A few weeks ago, the team at So-Gnar wrapped up work on a few murals at Asterisk Event Venue on the corner of Arapahoe and Park Avenue in the heart of Denver. Located right across the street from So-Gnar owner/founder Pat Milbery’s iconic ‘Love This City’ piece, the freshly painted walls at Asterisk add even more color and life to the aptly named RiNo Art District. Starting with two walls in the entrance to the kid’s check-in space for Grace City Church and ending with the hallway upstairs just off the elevator – these walls are now the most colorful in the whole space. Made almost entirely of white shiplap and exposed brick, Asterisk is known for its whiteout vibes and blank canvas feeling. Taking advantage of the canvas and making the most of it, the So-Gnar team took to the walls.
Matt Hand, the lead pastor at Grace City Church, said he initially wanted to work with the So-Gnar Creative Division on the kid's area to emphasize the joy and thoughtfulness of the space, reflecting its purpose as a place for children to learn and have fun. The brightness of the colors contrast with the sterile white of the rest of the building so beautifully and highlights the versatility of both the building and the events held here. The first wall outside the kid’s rooms, coined ‘From Within’ by Milbery, is a colorful geometric landscape with the words “Faith,” “Hope”, and “Love” integrated into the design. This comes from 1 Corinthians 13… “and the greatest of these is love.” Asterisk ownership prioritizes love as part of their philosophy and has opened their doors for the past several months, donating space as an emergency homeless shelter for safe social distancing. Hand wanted to include these Christian values that are widely recognized and prevalent in secular society and can be respected by everyone. Faith, hope, and love are of the most inclusive words in the English language, and art is one of the most inclusive practices – bringing a beautiful sense of cohesion to the entire project.
Inspired by previous pieces of So-Gnar’s, Hand wanted to have some of Colorado’s most identifiable and iconic images represented in the murals at Asterisk. The vision came together with the whimsical mountains and columbines (the Colorado state flower) in the foreground. An artistic interpretation of Colorado’s Mount of the Holy Cross and a playful bird perched at the corner of the television contribute to the mural’s spirited significance. By adding accents of the church’s color palette within the greenery of the art piece, the kid's rooms have come together to create a cohesive and meaningful space.
The hallway from the elevator doors to the rooftop has also gotten quite the makeover from the creatives over at So-Gnar. Milbery’s iconic geometric theme in confluence with the Asterisk logo and stylized arrows subtly directing foot traffic from the elevator to the rooftop has entirely transformed the room. The eye naturally leads around the room following the colors onto the rooftop deck. From the drabbest public space in the building to maybe the most memorable, there’s no doubt this wall will be featured on a number of Instagram posts in the near future. The transition from the clean white of the main space downstairs to the unexpected element of color is genuinely exciting and almost gasp-worthy.

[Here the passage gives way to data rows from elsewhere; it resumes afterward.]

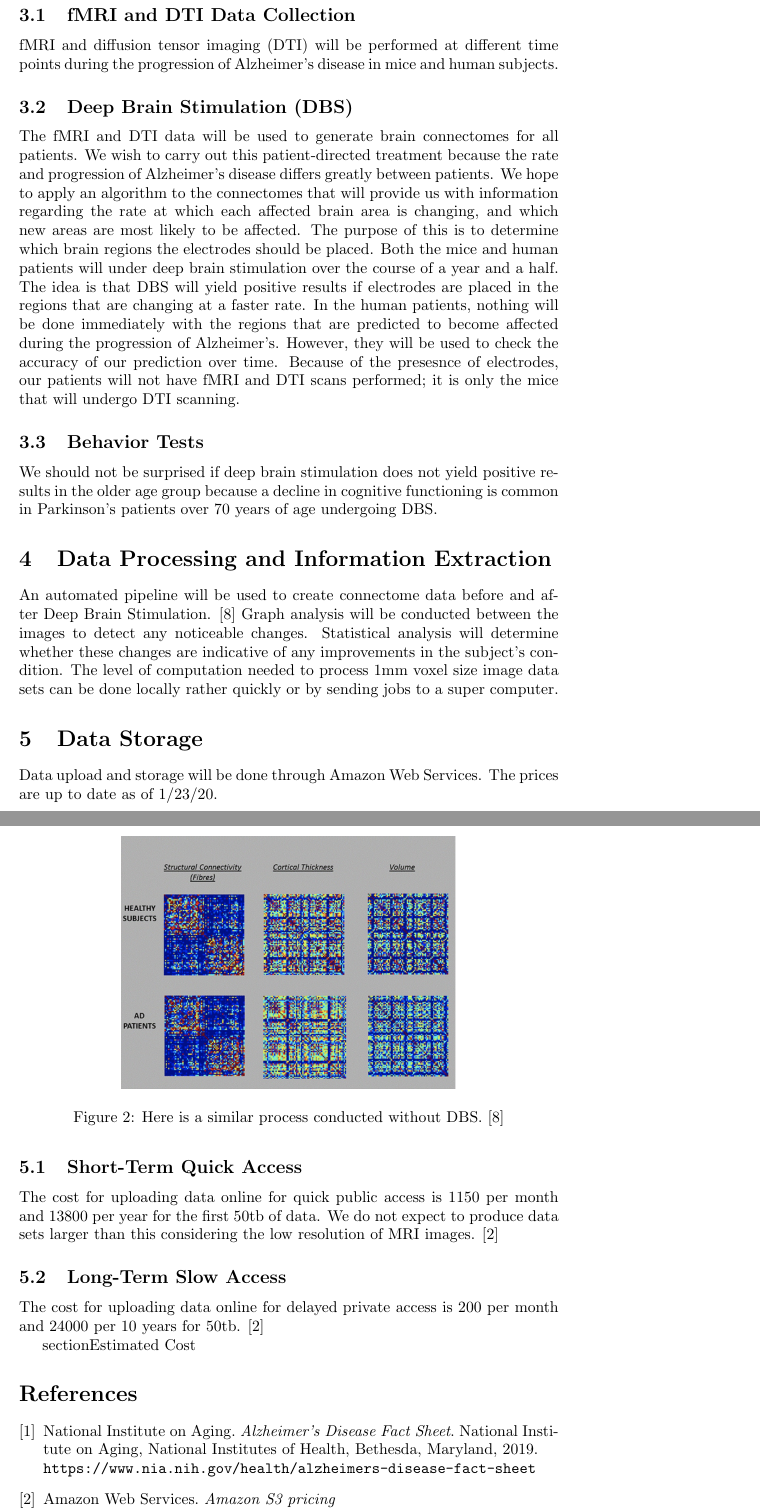
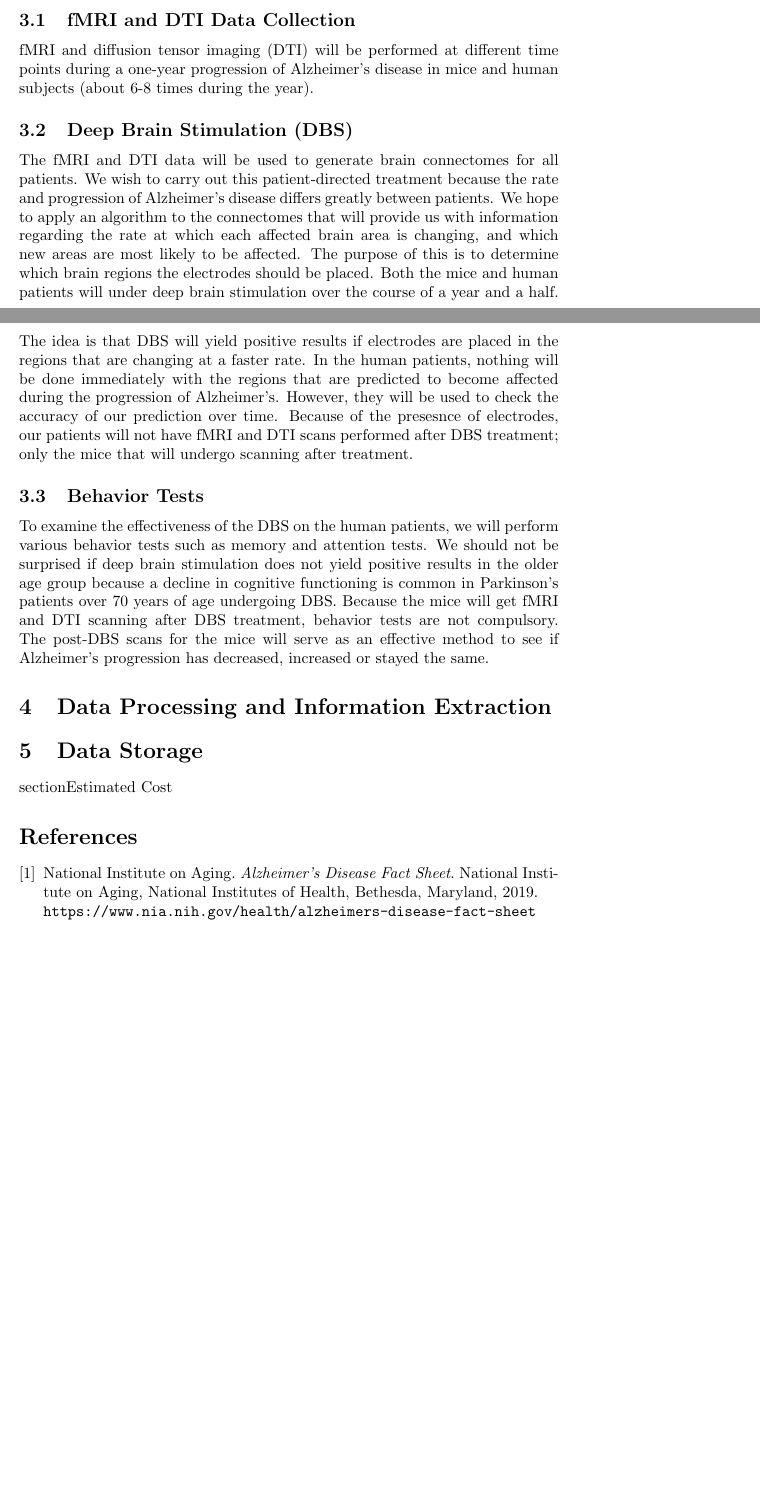
Before and after one commit to cmarar/Connectomics-G2, a LaTeX document (main.tex): two parts of pages 3 and 4 of 5 before the commit and two parts of pages 2 and 3 of 4 after it, joined at a grey line, cut so that both start at the same text, the shorter picture padded with empty space. Compiled offline with pdfLaTeX.

Commit message:
Update main.tex

```diff
--- a/main.tex
+++ b/main.tex
@@ -1,12 +1,9 @@
 \documentclass{article}
 \usepackage[utf8]{inputenc}
 \usepackage{graphicx}
-\usepackage{url}
-\graphicspath{ {./images/} }
 
-
-\title{Predicting DBS Outcomes in Alzheimer's Patients Using Connectomes}
-\author{Ajay Ananthakrishnan, Elizabeth Daramola, Kevin Druciak, Carolyn Marar }
+\title{Constructing a Connectome for Alzheimer's Treatment}
+\author{Ajay Ananthakrishnan, Elizabeth Daramola, Kevin Drucia, Carolyn Marar }
 \date{January 2020}
 
 \begin{document}
@@ -35,37 +25,28 @@ For the purposes of this experiment, we will utilize an MRI machine for imaging
 For the purposes of this project, we wish to divide all experimentation into three segments - data collection, treatment, and testing. Our subject groups will consist of 100 mice and 100 humans. There will be four different age groups with 25 patients in each group for the human subjects:
 
 Group 1: 35-50 years old
+
 Group 2: 50-65 years old
+
 Group 3: 65-75 years old
+
 Group 4: 75+ years
 
 Twelve out of the subjects in each age group and mice cohort will be our control group. They will be mice and human subjects that have Alzheimer's but will not undergo DBS. This leaves 13 subjects in each group and cohort that will undergo DBS.
 
 \subsection{fMRI and DTI Data Collection}
-fMRI and diffusion tensor imaging (DTI) will be performed at different time points during the progression of Alzheimer's disease in mice and human subjects.
+fMRI and diffusion tensor imaging (DTI) will be performed at different time points during a one-year progression of Alzheimer's disease in mice and human subjects (about 6-8 times during the year).
 
 \subsection{Deep Brain Stimulation (DBS)}
-The fMRI and DTI data will be used to generate brain connectomes for all patients. We wish to carry out this patient-directed treatment because the rate and progression of Alzheimer's disease differs greatly between patients. We hope to apply an algorithm to the connectomes that will provide us with information regarding the rate at which each affected brain area is changing, and which new areas are most likely to be affected. The purpose of this is to determine which brain regions the electrodes should be placed. Both the mice and human patients will under deep brain stimulation over the course of a year and a half. The idea is that DBS will yield positive results if electrodes are placed in the regions that are changing at a faster rate. In the human patients, nothing will be done immediately with the regions that are predicted to become affected during the progression of Alzheimer's. However, they will be used to check the accuracy of our prediction over time. Because of the presesnce of electrodes, our patients will not have fMRI and DTI scans performed; it is only the mice that will undergo DTI scanning.
+The fMRI and DTI data will be used to generate brain connectomes for all patients. We wish to carry out this patient-directed treatment because the rate and progression of Alzheimer's disease differs greatly between patients. We hope to apply an algorithm to the connectomes that will provide us with information regarding the rate at which each affected brain area is changing, and which new areas are most likely to be affected. The purpose of this is to determine which brain regions the electrodes should be placed. Both the mice and human patients will under deep brain stimulation over the course of a year and a half. The idea is that DBS will yield positive results if electrodes are placed in the regions that are changing at a faster rate. In the human patients, nothing will be done immediately with the regions that are predicted to become affected during the progression of Alzheimer's. However, they will be used to check the accuracy of our prediction over time. Because of the presesnce of electrodes, our patients will not have fMRI and DTI scans performed after DBS treatment; only the mice that will undergo scanning after treatment.
 
 \subsection{Behavior Tests}
-
-We should not be surprised if deep brain stimulation does not yield positive results in the older age group because a decline in cognitive functioning is common in Parkinson's patients over 70 years of age undergoing DBS.
+To examine the effectiveness of the DBS on the human patients, we will perform various behavior tests such as memory and attention tests. We should not be surprised if deep brain stimulation does not yield positive results in the older age group because a decline in cognitive functioning is common in Parkinson's patients over 70 years of age undergoing DBS.
+Because the mice will get fMRI and DTI scanning after DBS treatment, behavior tests are not compulsory. The post-DBS scans for the mice will serve as an effective method to see if Alzheimer's progression has decreased, increased or stayed the same.
 
 \section{Data Processing and Information Extraction}
-An automated pipeline will be used to create connectome data before and after Deep Brain Stimulation. \cite{Pipeline} Graph analysis will be conducted between the images to detect any noticeable changes. Statistical analysis will determine whether these changes are indicative of any improvements in the subject's condition. The level of computation needed to process 1mm voxel size image data sets can be done locally rather quickly or by sending jobs to a super computer.
 
-\begin{figure}[h!]
-\centering
-\includegraphics[width=75mm, scale=1]{matrix}
-\caption{Here is a similar process conducted without DBS. \cite{Pipeline}}
-\label{fig:method}
-\end{figure}
 \section{Data Storage}
-    Data upload and storage will be done through Amazon Web Services. The prices are up to date as of 1/23/20.
-\subsection{Short-Term Quick Access}
-    The cost for uploading data online for quick public access is $1150$ per month and $13800$ per year for the first 50tb of data. We do not expect to produce data sets larger than this considering the low resolution of MRI images. \cite{AWS}
-\subsection{Long-Term Slow Access}
-    The cost for uploading data online for delayed private access is $200$ per month and $24000$ per 10 years for 50tb. \cite{AWS}
 
 \\section{Estimated Cost}
 
@@ -73,17 +54,11 @@ An automated pipeline will be used to create connectome data before and after De
 
 \begin{thebibliography}{9}
 
-
 \bibitem{Alzheimer's Facts}
 National Institute on Aging.
 \textit{Alzheimer's Disease Fact Sheet}.
 National Institute on Aging, National Institutes of Health, Bethesda, Maryland, 2019.
 \\\texttt{https://www.nia.nih.gov/health/alzheimers-disease-fact-sheet}
-
-\bibitem{AWS}
-Amazon Web Services.
-\textit{Amazon S3 pricing}
-\\\texttt{https://aws.amazon.com/s3/pricing/?nc=sn\&loc=4}
 
 \bibitem{DBS uses}
 Mayo Clinic Staff.
```
Also changed, not shown: main.tex (13 more changed lines).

The process of the creation of these murals was so much fun to watch. The way the So-Gnar team (Milbery, Josh Deitchman, Andres Delgado, Andre Rodriguez and Andrew Brown) interact with one another made for a really happy environment and a true sense of community. They each love what they do, and their love could not be more evident in their art. I felt instantly embraced by the friendly people asking to paint my shoes while they worked on the walls and I am beyond grateful for who they are and what they do. Art transforms people and places. Transformation plays on the unpredictability of life and reflects such stunning positivity. Art, in all forms, is a redemptive process with redemptive outcomes. Watching and learning and loving how the So-Gnar team approached this process made me so hopeful. During the hard times people have always turned to art and in the past few months, I’ve noticed myself more reliant than ever on my favorite books, my comfort Netflix series, my sketchbook, etc. Artists are up lifters and community pillars. Seeing how they laughed and danced while they painted reinforced the joyful nature of the murals and the intention behind them. Art is one of the greatest coping mechanisms of all time and it’s so accessible.
Love your neighbor.
Words by Madi Hand